** TASK REQUIREMENTS **
Report how many lines in the data below hold "files", with no other words.

*** SUPPLIED DATA ***

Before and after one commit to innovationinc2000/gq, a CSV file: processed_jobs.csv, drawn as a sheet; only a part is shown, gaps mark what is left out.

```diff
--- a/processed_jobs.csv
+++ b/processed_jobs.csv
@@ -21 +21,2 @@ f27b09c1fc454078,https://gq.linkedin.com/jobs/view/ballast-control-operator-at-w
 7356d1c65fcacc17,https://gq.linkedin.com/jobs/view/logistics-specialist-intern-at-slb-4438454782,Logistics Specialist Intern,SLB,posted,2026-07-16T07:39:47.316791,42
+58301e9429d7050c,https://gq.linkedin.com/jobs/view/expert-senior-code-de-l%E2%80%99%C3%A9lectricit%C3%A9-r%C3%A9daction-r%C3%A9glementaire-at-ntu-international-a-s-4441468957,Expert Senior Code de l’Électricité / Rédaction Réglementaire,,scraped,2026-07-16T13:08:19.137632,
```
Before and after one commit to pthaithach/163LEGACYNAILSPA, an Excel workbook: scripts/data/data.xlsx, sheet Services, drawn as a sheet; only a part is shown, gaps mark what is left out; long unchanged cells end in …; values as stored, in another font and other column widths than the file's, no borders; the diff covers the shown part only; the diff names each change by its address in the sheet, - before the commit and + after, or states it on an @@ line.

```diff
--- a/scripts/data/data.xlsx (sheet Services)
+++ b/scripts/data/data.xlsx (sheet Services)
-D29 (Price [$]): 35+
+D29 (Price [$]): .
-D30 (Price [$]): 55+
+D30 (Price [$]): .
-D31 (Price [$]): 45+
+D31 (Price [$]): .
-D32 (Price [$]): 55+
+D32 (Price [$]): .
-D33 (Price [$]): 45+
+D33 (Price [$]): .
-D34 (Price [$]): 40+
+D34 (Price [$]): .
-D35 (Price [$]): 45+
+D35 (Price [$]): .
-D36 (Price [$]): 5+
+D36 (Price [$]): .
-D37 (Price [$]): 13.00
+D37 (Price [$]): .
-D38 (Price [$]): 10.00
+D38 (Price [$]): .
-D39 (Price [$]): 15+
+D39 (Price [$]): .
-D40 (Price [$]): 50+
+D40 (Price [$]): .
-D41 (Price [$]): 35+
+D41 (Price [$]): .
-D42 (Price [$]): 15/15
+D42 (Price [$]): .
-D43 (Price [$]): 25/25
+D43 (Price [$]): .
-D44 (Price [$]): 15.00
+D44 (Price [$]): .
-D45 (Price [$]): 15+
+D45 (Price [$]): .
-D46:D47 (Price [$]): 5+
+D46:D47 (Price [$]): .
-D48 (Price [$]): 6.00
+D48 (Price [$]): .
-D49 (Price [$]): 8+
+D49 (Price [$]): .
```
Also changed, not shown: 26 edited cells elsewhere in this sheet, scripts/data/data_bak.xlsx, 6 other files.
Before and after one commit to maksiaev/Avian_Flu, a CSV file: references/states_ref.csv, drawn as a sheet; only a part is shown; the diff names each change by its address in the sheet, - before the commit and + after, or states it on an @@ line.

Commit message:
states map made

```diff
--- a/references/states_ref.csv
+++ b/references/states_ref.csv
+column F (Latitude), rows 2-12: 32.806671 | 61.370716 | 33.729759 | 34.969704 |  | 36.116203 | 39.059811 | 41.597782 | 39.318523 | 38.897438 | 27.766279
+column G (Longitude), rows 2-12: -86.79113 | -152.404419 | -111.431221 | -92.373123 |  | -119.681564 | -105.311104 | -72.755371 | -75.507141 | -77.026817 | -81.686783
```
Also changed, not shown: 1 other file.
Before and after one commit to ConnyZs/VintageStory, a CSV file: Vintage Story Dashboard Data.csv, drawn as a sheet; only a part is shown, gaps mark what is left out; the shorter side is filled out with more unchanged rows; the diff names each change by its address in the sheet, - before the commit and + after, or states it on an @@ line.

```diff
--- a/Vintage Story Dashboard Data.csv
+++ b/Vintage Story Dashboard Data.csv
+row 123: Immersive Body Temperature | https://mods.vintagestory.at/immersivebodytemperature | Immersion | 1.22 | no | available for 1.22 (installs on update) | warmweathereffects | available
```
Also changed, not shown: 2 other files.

*** End of SUPPLIED DATA ***

** OUTPUT FOR THIS EXERCISE **
2